[x]n = [x]0.d1d2...dn-1dn, and the difference of [x]n–1 and [x]n amounts to [x]n - [x]n–1 = dn ⋅ 10-n < 10-n+1, which is either 0, if dn = 0, or gets arbitrarily small, when n tends to infinity. According to the definition of a limit, x is the limit of [x]n when n tends to infinity. This is written as x = lim n → ∞ [ x ] n textstyle ;x=lim _ nrightarrow infty [x]_ n ; or x = [x]0.d1d2...dn..., which is called an infinite decimal expansion of x. Conversely, for any integer [x]0 and any sequence of digits ( d n ) n = 1 ∞ textstyle ;(d_ n )_ n=1 ^ infty the (infinite) expression [x]0.d1d2...dn... is an infinite decimal expansion of a real number x. This expansion is unique if neither all dn are equal to 9 nor all dn are equal to 0 for n large enough (for all n greater than some natural number N). If all dn for n > N equal to 9 and [x]n = [x]0.d1d2...dn, the limit of the sequence ( [ x ] n ) n = 1 ∞ textstyle ;([x]_ n )_ n=1 ^ infty is the decimal fraction obtained by replacing the last digit that is not a 9, i.e.: dN, by dN + 1, and replacing all subsequent 9s by 0s (see 0.999...). Any such decimal fraction, i.e., dn = 0 for n > N, may be converted to its equivalent infinite decimal expansion by replacing dN by dN - 1, and replacing all subsequent 0s by 9s (see 0.999...). In summary, every real number that is not a decimal fraction has a unique infinite decimal expansion. Each decimal fraction has exactly two infinite decimal expansions, one containing only 0s after some place, which is obtained by the above definition of [x]n, and the other containing only 9s after some place, which is obtained by defining [x]n as the greatest number that is less than x, having exactly n digits after the decimal mark. Rational numbers[edit] Main article: Repeating decimal The long division allows computing the infinite decimal expansion of a rational number. If the rational number is a decimal fraction, the division stops eventually, producing a decimal numeral, which may be prolongated into an infinite expansion by adding infinitely many 0. If the rational number is not a decimal fraction, the division may continue indefinitely. However, as all successive remainder are less than the divisor, there are only a finite number of possible remainders, and after some place, the same sequence of digits must be repeated indefinitely in the quotient. That is, one has a repeating decimal. For example, 1/81 = 0.012345679012... (with 012345679 repeating). Conversely, every eventually repeating sequence of digit is the infinite decimal expansion of a rational number. This is a consequence of the fact that the recurring part of a decimal representation is, in fact, an infinite geometric series which will sum to a rational number. For example, 0.0123123123 … = 123 10000 ∑ k = 0 ∞ 0.001 k = 123 10000

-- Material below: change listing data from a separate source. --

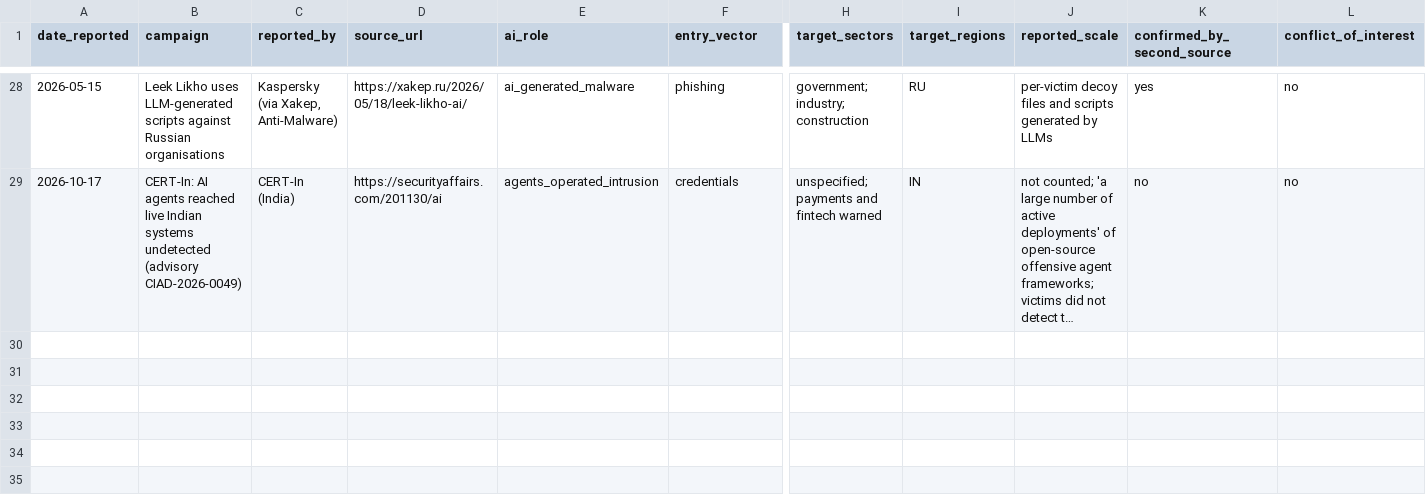
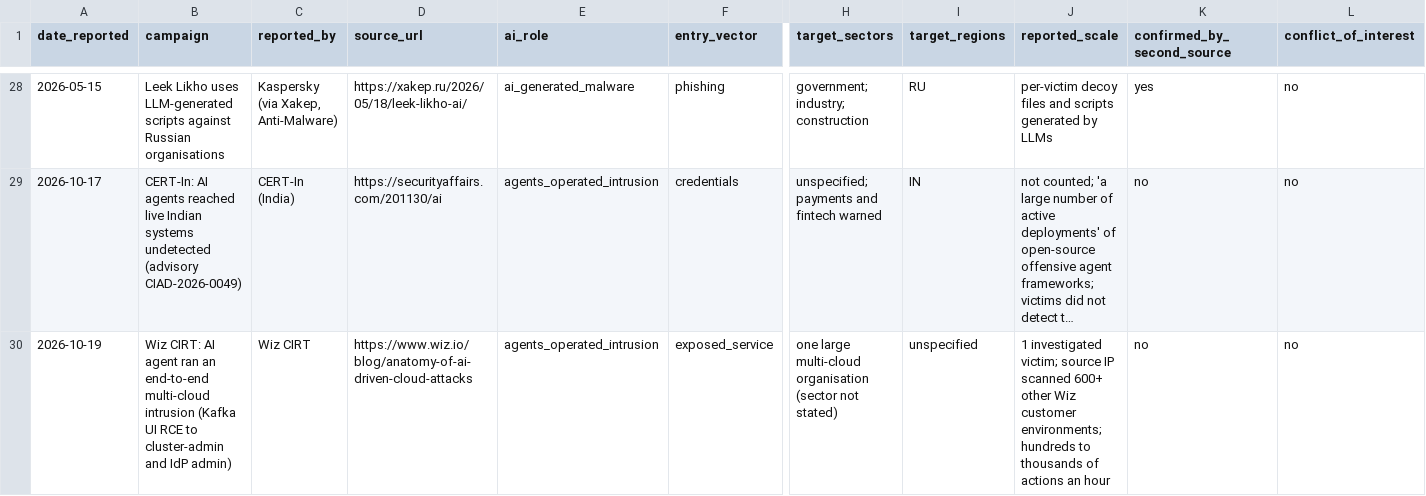
Before and after one commit to pagagne/internet-security-snapshot, a CSV file: exploratory/ai_attack_campaigns.csv, drawn as a sheet; only a part is shown, gaps mark what is left out; long unchanged cells end in …; rows hold the shown columns only; the diff names each change by its address in the sheet, - before the commit and + after, or states it on an @@ line.

```diff
--- a/exploratory/ai_attack_campaigns.csv
+++ b/exploratory/ai_attack_campaigns.csv
+row 30: 2026-10-19 | Wiz CIRT: AI agent ran an end-to-end multi-cloud intrusion (Kafka UI RCE to cluster-admin and IdP admin) | Wiz CIRT | https://www.wiz.io/blog/anatomy-of-ai-driven-cloud-attacks | agents_operated_intrusion | exposed_service | one large multi-cloud organisation (sector not stated) | unspecified | 1 investigated victim; source IP scanned 600+ other Wiz customer environments; hundreds to thousands of actions an hour | no | no
```
Also changed, not shown: 1 other file.
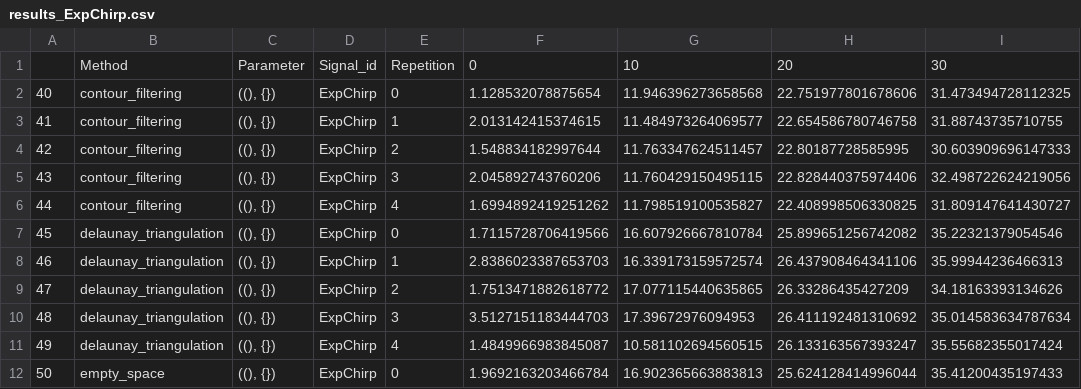
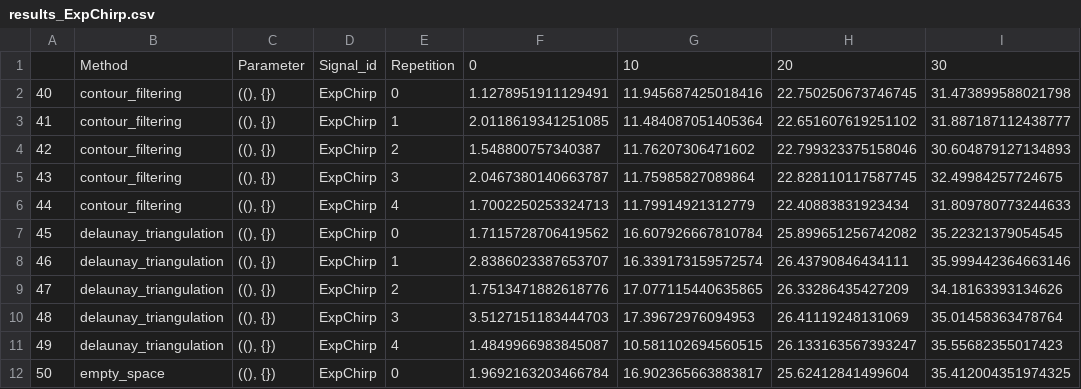
Before and after one commit to jmiramont/benchmarks-detection-denoising, a CSV file: results/results_ExpChirp.csv, drawn as a sheet; only a part is shown; the diff covers the shown part only.

```diff
--- a/results/results_ExpChirp.csv
+++ b/results/results_ExpChirp.csv
@@ -1,12 +1,12 @@
 ,Method,Parameter,Signal_id,Repetition,0,10,20,30
-40,contour_filtering,"((), {})",ExpChirp,0,1.128532078875654,11.946396273658568,22.751977801678606,31.473494728112325
-41,contour_filtering,"((), {})",ExpChirp,1,2.013142415374615,11.484973264069577,22.654586780746758,31.88743735710755
-42,contour_filtering,"((), {})",ExpChirp,2,1.548834182997644,11.763347624511457,22.80187728585995,30.603909696147333
-43,contour_filtering,"((), {})",ExpChirp,3,2.045892743760206,11.760429150495115,22.828440375974406,32.498722624219056
-44,contour_filtering,"((), {})",ExpChirp,4,1.6994892419251262,11.798519100535827,22.408998506330825,31.809147641430727
-45,delaunay_triangulation,"((), {})",ExpChirp,0,1.7115728706419566,16.607926667810784,25.899651256742082,35.22321379054546
-46,delaunay_triangulation,"((), {})",ExpChirp,1,2.8386023387653703,16.339173159572574,26.437908464341106,35.99944236466313
-47,delaunay_triangulation,"((), {})",ExpChirp,2,1.7513471882618772,17.077115440635865,26.33286435427209,34.18163393134626
-48,delaunay_triangulation,"((), {})",ExpChirp,3,3.5127151183444703,17.39672976094953,26.411192481310692,35.014583634787634
-49,delaunay_triangulation,"((), {})",ExpChirp,4,1.4849966983845087,10.581102694560515,26.133163567393247,35.55682355017424
-50,empty_space,"((), {})",ExpChirp,0,1.9692163203466784,16.902365663883813,25.624128414996044,35.41200435197433
+40,contour_filtering,"((), {})",ExpChirp,0,1.1278951911129491,11.945687425018416,22.750250673746745,31.473899588021798
+41,contour_filtering,"((), {})",ExpChirp,1,2.0118619341251085,11.484087051405364,22.651607619251102,31.887187112438777
+42,contour_filtering,"((), {})",ExpChirp,2,1.548800757340387,11.76207306471602,22.799323375158046,30.604879127134893
+43,contour_filtering,"((), {})",ExpChirp,3,2.0467380140663787,11.75985827089864,22.828110117587745,32.49984257724675
+44,contour_filtering,"((), {})",ExpChirp,4,1.7002250253324713,11.79914921312779,22.40883831923434,31.809780773244633
+45,delaunay_triangulation,"((), {})",ExpChirp,0,1.7115728706419562,16.607926667810784,25.899651256742082,35.22321379054545
+46,delaunay_triangulation,"((), {})",ExpChirp,1,2.8386023387653707,16.339173159572574,26.43790846434111,35.999442364663146
+47,delaunay_triangulation,"((), {})",ExpChirp,2,1.7513471882618776,17.077115440635865,26.33286435427209,34.18163393134626
+48,delaunay_triangulation,"((), {})",ExpChirp,3,3.5127151183444703,17.39672976094953,26.41119248131069,35.01458363478764
+49,delaunay_triangulation,"((), {})",ExpChirp,4,1.4849966983845087,10.581102694560515,26.133163567393247,35.55682355017423
+50,empty_space,"((), {})",ExpChirp,0,1.9692163203466784,16.902365663883817,25.62412841499604,35.412004351974325
```
Also changed, not shown: 16 edited cells elsewhere in this file, results/results_CosChirp.csv, results/results_LinearChirp.csv, 5 other files.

1 1 − 0.001 = 123 9990 = 41 3330 displaystyle 0.0123123123ldots = frac 123 10000 sum _ k=0 ^ infty 0.001^ k = frac 123 10000 frac 1 1-0.001 = frac 123 9990 = frac 41 3330
Diagram of the world's earliest multiplication table (c. 305 BC) from
the
Modern computer hardware and software systems commonly use a binary
representation internally (although many early computers, such as the
10 displaystyle 10 have no finite binary fractional representation; and is generally
impossible for multiplication (or division).[10][11] See
The world's earliest decimal multiplication table was made from bamboo
slips, dating from 305 BC, during the
Many ancient cultures calculated with numerals based on ten, sometimes
argued due to human hands typically having ten digits.[12]
Standardized weights used in
The world's earliest positional decimal system Upper row vertical form Lower row horizontal form History of decimal fractions[edit] counting rod decimal fraction 1/7
寸 , meaning 寸 096644 [27]
J. Lennart Berggren notes that positional decimal fractions appear for
the first time in a book by the Arab mathematician Abu'l-Hasan
al-Uqlidisi written in the 10th century.[28] The Jewish mathematician
A forerunner of modern European decimal notation was introduced by
Units of information shannon or bit (base 2) nat (base e) hartley, ban or dit (base 10) qubit (quantum) v t e Some cultures do, or did, use other bases of numbers.
See also[edit] Algorism
Binary-coded decimal
References[edit] ^ The History of Arithmetic, Louis Charles Karpinski, 200pp, Rand
McNally & Company, 1925.
^
External links[edit]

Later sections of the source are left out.